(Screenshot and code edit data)
-*-

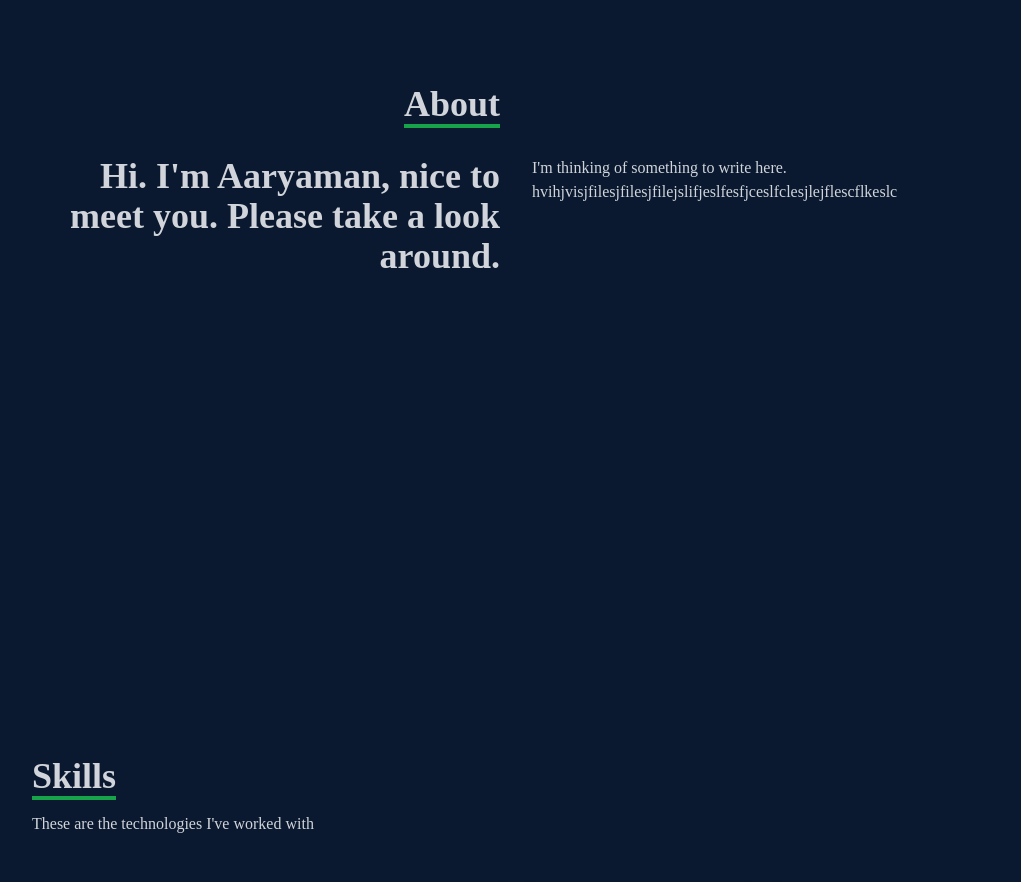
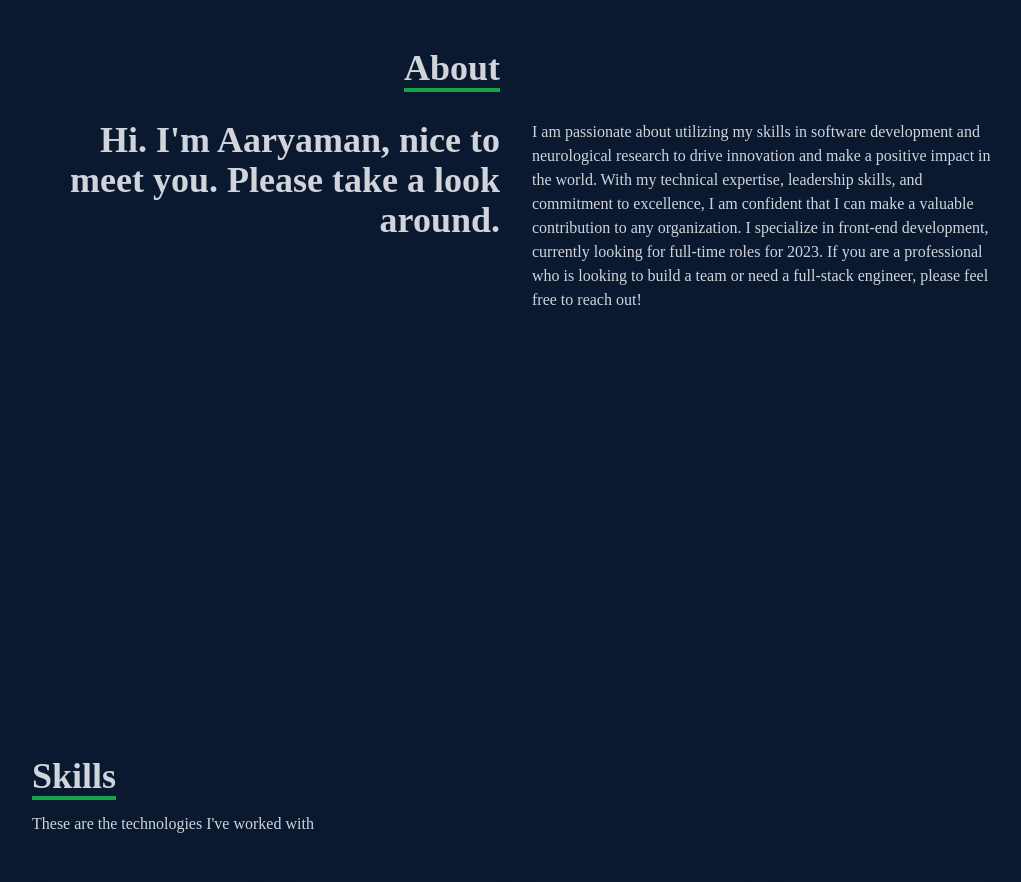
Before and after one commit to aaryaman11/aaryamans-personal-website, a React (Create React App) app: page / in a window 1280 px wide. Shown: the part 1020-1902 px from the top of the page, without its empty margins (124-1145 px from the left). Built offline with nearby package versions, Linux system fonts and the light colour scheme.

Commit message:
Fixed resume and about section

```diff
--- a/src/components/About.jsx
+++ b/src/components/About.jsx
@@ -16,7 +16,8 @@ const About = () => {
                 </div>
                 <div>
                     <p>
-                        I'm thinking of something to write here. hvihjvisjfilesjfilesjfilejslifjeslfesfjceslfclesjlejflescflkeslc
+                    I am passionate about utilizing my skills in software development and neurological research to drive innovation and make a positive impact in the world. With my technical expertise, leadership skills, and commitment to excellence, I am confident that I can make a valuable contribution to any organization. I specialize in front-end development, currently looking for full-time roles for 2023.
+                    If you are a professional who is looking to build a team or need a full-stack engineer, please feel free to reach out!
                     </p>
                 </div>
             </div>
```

-*-

→ **WHAT THE TASK REQUIRES**: Each line of the entries holding the string "full" should be found and copied.

→ **SOLUTION BELOW**:
+                    I am passionate about utilizing my skills in software development and neurological research to drive innovation and make a positive impact in the world. With my technical expertise, leadership skills, and commitment to excellence, I am confident that I can make a valuable contribution to any organization. I specialize in front-end development, currently looking for full-time roles for 2023.
+                    If you are a professional who is looking to build a team or need a full-stack engineer, please feel free to reach out!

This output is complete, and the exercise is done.